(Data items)

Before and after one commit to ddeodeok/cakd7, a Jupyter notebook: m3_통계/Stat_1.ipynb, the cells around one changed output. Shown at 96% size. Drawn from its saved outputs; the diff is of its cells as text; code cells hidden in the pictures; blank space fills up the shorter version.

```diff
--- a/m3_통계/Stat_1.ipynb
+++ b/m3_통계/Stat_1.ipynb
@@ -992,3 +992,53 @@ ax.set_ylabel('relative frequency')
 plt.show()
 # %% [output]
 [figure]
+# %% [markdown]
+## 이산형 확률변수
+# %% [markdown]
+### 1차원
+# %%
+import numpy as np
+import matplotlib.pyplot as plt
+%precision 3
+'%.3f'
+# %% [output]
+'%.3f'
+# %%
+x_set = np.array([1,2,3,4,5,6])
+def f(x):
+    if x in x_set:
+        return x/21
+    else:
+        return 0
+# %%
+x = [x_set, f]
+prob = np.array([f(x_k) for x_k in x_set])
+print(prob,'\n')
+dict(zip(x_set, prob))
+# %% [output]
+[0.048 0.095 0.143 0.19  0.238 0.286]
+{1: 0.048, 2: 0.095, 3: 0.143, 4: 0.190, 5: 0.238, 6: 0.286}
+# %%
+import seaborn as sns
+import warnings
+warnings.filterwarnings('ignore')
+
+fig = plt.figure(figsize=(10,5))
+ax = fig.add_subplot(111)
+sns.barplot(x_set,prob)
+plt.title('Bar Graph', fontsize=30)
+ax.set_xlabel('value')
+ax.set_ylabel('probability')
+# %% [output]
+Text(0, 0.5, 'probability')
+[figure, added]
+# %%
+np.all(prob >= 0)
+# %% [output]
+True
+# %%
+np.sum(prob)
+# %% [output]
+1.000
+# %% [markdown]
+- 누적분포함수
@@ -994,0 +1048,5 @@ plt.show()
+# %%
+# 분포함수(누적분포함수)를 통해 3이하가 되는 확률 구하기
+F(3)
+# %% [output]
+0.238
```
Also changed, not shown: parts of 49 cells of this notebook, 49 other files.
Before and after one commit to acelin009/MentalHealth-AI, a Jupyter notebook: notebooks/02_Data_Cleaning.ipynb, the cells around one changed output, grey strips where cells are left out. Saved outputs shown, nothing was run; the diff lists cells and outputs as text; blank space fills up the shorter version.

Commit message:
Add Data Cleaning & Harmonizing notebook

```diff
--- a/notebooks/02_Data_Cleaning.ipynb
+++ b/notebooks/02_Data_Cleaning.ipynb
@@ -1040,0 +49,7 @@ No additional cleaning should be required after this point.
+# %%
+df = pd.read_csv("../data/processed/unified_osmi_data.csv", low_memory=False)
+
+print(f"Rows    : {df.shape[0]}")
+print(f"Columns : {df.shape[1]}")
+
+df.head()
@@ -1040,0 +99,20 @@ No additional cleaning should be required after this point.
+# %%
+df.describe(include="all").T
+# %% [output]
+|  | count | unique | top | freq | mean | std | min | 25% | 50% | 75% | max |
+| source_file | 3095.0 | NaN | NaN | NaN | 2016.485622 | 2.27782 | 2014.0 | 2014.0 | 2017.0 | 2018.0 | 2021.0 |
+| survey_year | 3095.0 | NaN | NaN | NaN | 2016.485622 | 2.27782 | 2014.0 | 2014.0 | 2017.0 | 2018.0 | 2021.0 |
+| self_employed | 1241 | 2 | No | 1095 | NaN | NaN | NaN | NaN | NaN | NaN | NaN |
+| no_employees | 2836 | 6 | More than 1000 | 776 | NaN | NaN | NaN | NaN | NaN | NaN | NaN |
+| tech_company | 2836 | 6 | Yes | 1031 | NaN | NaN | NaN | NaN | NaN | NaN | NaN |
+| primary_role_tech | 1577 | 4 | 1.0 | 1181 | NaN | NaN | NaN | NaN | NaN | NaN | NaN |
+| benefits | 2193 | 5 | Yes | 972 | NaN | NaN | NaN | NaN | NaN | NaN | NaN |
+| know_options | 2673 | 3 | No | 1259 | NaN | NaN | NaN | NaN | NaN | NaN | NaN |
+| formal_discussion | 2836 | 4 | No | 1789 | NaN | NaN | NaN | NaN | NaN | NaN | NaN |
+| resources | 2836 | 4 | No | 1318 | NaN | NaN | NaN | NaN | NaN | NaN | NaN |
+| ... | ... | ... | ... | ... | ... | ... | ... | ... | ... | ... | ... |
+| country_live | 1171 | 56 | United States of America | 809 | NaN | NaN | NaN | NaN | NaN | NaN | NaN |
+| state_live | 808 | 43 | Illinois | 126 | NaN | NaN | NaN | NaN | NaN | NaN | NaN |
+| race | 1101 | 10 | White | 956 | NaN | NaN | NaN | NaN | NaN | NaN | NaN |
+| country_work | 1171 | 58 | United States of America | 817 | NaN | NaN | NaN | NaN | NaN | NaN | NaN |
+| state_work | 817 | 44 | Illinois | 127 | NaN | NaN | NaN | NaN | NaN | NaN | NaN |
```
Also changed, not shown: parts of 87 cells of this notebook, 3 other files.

_Exercise brief_
Please copy all of the data above exactly.

_Output for this task_
Before and after one commit to ddeodeok/cakd7, a Jupyter notebook: m3_통계/Stat_1.ipynb, the cells around one changed output. Shown at 96% size. Drawn from its saved outputs; the diff is of its cells as text; code cells hidden in the pictures; blank space fills up the shorter version.

```diff
--- a/m3_통계/Stat_1.ipynb
+++ b/m3_통계/Stat_1.ipynb
@@ -992,3 +992,53 @@ ax.set_ylabel('relative frequency')
 plt.show()
 # %% [output]
 [figure]
+# %% [markdown]
+## 이산형 확률변수
+# %% [markdown]
+### 1차원
+# %%
+import numpy as np
+import matplotlib.pyplot as plt
+%precision 3
+'%.3f'
+# %% [output]
+'%.3f'
+# %%
+x_set = np.array([1,2,3,4,5,6])
+def f(x):
+    if x in x_set:
+        return x/21
+    else:
+        return 0
+# %%
+x = [x_set, f]
+prob = np.array([f(x_k) for x_k in x_set])
+print(prob,'\n')
+dict(zip(x_set, prob))
+# %% [output]
+[0.048 0.095 0.143 0.19  0.238 0.286]
+{1: 0.048, 2: 0.095, 3: 0.143, 4: 0.190, 5: 0.238, 6: 0.286}
+# %%
+import seaborn as sns
+import warnings
+warnings.filterwarnings('ignore')
+
+fig = plt.figure(figsize=(10,5))
+ax = fig.add_subplot(111)
+sns.barplot(x_set,prob)
+plt.title('Bar Graph', fontsize=30)
+ax.set_xlabel('value')
+ax.set_ylabel('probability')
+# %% [output]
+Text(0, 0.5, 'probability')
+[figure, added]
+# %%
+np.all(prob >= 0)
+# %% [output]
+True
+# %%
+np.sum(prob)
+# %% [output]
+1.000
+# %% [markdown]
+- 누적분포함수
@@ -994,0 +1048,5 @@ plt.show()
+# %%
+# 분포함수(누적분포함수)를 통해 3이하가 되는 확률 구하기
+F(3)
+# %% [output]
+0.238
```
Also changed, not shown: parts of 49 cells of this notebook, 49 other files.
Before and after one commit to acelin009/MentalHealth-AI, a Jupyter notebook: notebooks/02_Data_Cleaning.ipynb, the cells around one changed output, grey strips where cells are left out. Saved outputs shown, nothing was run; the diff lists cells and outputs as text; blank space fills up the shorter version.

Commit message:
Add Data Cleaning & Harmonizing notebook

```diff
--- a/notebooks/02_Data_Cleaning.ipynb
+++ b/notebooks/02_Data_Cleaning.ipynb
@@ -1040,0 +49,7 @@ No additional cleaning should be required after this point.
+# %%
+df = pd.read_csv("../data/processed/unified_osmi_data.csv", low_memory=False)
+
+print(f"Rows    : {df.shape[0]}")
+print(f"Columns : {df.shape[1]}")
+
+df.head()
@@ -1040,0 +99,20 @@ No additional cleaning should be required after this point.
+# %%
+df.describe(include="all").T
+# %% [output]
+|  | count | unique | top | freq | mean | std | min | 25% | 50% | 75% | max |
+| source_file | 3095.0 | NaN | NaN | NaN | 2016.485622 | 2.27782 | 2014.0 | 2014.0 | 2017.0 | 2018.0 | 2021.0 |
+| survey_year | 3095.0 | NaN | NaN | NaN | 2016.485622 | 2.27782 | 2014.0 | 2014.0 | 2017.0 | 2018.0 | 2021.0 |
+| self_employed | 1241 | 2 | No | 1095 | NaN | NaN | NaN | NaN | NaN | NaN | NaN |
+| no_employees | 2836 | 6 | More than 1000 | 776 | NaN | NaN | NaN | NaN | NaN | NaN | NaN |
+| tech_company | 2836 | 6 | Yes | 1031 | NaN | NaN | NaN | NaN | NaN | NaN | NaN |
+| primary_role_tech | 1577 | 4 | 1.0 | 1181 | NaN | NaN | NaN | NaN | NaN | NaN | NaN |
+| benefits | 2193 | 5 | Yes | 972 | NaN | NaN | NaN | NaN | NaN | NaN | NaN |
+| know_options | 2673 | 3 | No | 1259 | NaN | NaN | NaN | NaN | NaN | NaN | NaN |
+| formal_discussion | 2836 | 4 | No | 1789 | NaN | NaN | NaN | NaN | NaN | NaN | NaN |
+| resources | 2836 | 4 | No | 1318 | NaN | NaN | NaN | NaN | NaN | NaN | NaN |
+| ... | ... | ... | ... | ... | ... | ... | ... | ... | ... | ... | ... |
+| country_live | 1171 | 56 | United States of America | 809 | NaN | NaN | NaN | NaN | NaN | NaN | NaN |
+| state_live | 808 | 43 | Illinois | 126 | NaN | NaN | NaN | NaN | NaN | NaN | NaN |
+| race | 1101 | 10 | White | 956 | NaN | NaN | NaN | NaN | NaN | NaN | NaN |
+| country_work | 1171 | 58 | United States of America | 817 | NaN | NaN | NaN | NaN | NaN | NaN | NaN |
+| state_work | 817 | 44 | Illinois | 127 | NaN | NaN | NaN | NaN | NaN | NaN | NaN |
```
Also changed, not shown: parts of 87 cells of this notebook, 3 other files.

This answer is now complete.